Book Image

Practical Business Intelligence

By : Ahmed Sherif
Book Image

Practical Business Intelligence

By: Ahmed Sherif

Overview of this book

Business Intelligence (BI) is at the crux of revolutionizing enterprise. Everyone wants to minimize losses and maximize profits. Thanks to Big Data and improved methodologies to analyze data, Data Analysts and Data Scientists are increasingly using data to make informed decisions. Just knowing how to analyze data is not enough, you need to start thinking how to use data as a business asset and then perform the right analysis to build an insightful BI solution. Efficient BI strives to achieve the automation of data for ease of reporting and analysis. Through this book, you will develop the ability to think along the right lines and use more than one tool to perform analysis depending on the needs of your business. We start off by preparing you for data analytics. We then move on to teach you a range of techniques to fetch important information from various databases, which can be used to optimize your business. The book aims to provide a full end-to-end solution for an environment setup that can help you make informed business decisions and deliver efficient and automated BI solutions to any company. It is a complete guide for implementing Business intelligence with the help of the most powerful tools like D3.js, R, Tableau, Qlikview and Python that are available on the market.
Table of Contents (16 chapters)
Practical Business Intelligence
About the Author
About the Reviewer
Customer Feedback

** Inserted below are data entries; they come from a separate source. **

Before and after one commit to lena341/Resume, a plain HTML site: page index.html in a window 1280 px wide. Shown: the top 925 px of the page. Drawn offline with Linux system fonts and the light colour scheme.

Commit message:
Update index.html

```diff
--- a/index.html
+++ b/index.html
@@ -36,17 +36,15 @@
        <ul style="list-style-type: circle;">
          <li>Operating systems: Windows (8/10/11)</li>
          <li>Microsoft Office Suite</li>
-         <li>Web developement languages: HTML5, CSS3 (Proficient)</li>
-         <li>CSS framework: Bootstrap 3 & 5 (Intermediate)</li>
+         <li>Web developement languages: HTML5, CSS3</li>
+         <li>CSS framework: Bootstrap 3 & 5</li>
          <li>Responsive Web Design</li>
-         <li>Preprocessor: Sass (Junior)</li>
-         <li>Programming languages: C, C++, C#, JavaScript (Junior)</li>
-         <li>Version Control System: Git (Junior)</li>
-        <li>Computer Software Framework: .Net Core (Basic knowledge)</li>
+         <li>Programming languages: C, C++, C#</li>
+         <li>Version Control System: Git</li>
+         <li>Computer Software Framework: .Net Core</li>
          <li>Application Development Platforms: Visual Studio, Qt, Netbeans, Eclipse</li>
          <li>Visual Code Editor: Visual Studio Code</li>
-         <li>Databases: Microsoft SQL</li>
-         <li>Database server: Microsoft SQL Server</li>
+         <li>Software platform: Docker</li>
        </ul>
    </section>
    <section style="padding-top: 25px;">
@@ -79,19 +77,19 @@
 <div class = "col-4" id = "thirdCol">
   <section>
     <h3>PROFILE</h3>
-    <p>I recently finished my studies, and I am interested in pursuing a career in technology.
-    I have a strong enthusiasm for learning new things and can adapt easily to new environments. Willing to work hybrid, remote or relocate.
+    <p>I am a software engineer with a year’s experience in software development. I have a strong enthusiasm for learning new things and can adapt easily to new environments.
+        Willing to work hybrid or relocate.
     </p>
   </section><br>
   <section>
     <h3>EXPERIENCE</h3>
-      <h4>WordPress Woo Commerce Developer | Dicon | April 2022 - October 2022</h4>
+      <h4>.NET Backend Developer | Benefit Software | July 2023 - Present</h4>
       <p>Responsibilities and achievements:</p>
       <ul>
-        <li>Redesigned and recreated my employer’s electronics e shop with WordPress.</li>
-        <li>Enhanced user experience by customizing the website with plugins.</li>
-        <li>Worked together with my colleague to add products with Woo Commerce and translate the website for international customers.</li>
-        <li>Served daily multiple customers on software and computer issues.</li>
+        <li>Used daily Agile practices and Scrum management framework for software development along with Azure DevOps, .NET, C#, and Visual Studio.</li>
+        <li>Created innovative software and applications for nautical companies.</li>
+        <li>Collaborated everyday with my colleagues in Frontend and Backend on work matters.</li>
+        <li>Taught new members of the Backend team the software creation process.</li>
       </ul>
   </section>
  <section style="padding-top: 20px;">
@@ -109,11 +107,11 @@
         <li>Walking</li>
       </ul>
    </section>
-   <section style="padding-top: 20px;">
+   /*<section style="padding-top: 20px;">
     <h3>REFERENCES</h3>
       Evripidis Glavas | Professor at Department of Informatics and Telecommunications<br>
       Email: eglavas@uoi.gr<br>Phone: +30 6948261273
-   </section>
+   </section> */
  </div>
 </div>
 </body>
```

Chapter 3. Analysis with Excel and Creating Interactive Maps and Charts with Power BI

Microsoft Excel is known by many in the field as the grandfather of business intelligence. This may very well be due to the fact that your grandfather was a member of the first generation of analysts to use Excel. All kidding aside, for many years within the corporate world, Excel was the primary tool used to analyze data from a data warehouse as well as to build reports. This is due to many reasons but primarily due to the fact that almost all companies have licenses with Microsoft and so analysts, developers, and managers can conveniently access Excel's capabilities with minimal effort. Specifically, it is difficult to imagine a finance department not leveraging some form of reporting with Excel.

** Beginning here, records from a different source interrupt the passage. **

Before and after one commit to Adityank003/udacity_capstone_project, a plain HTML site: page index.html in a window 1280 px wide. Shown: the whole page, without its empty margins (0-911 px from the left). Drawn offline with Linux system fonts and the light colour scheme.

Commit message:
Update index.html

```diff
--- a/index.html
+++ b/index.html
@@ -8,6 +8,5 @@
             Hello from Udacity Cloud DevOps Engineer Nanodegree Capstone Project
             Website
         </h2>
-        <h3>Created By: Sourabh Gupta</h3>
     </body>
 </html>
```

In the last 20 years there has been a conscious effort to push users away from establishing a BI platform built on top of Excel and instead to move towards other tools, which will be discussed in more detail later...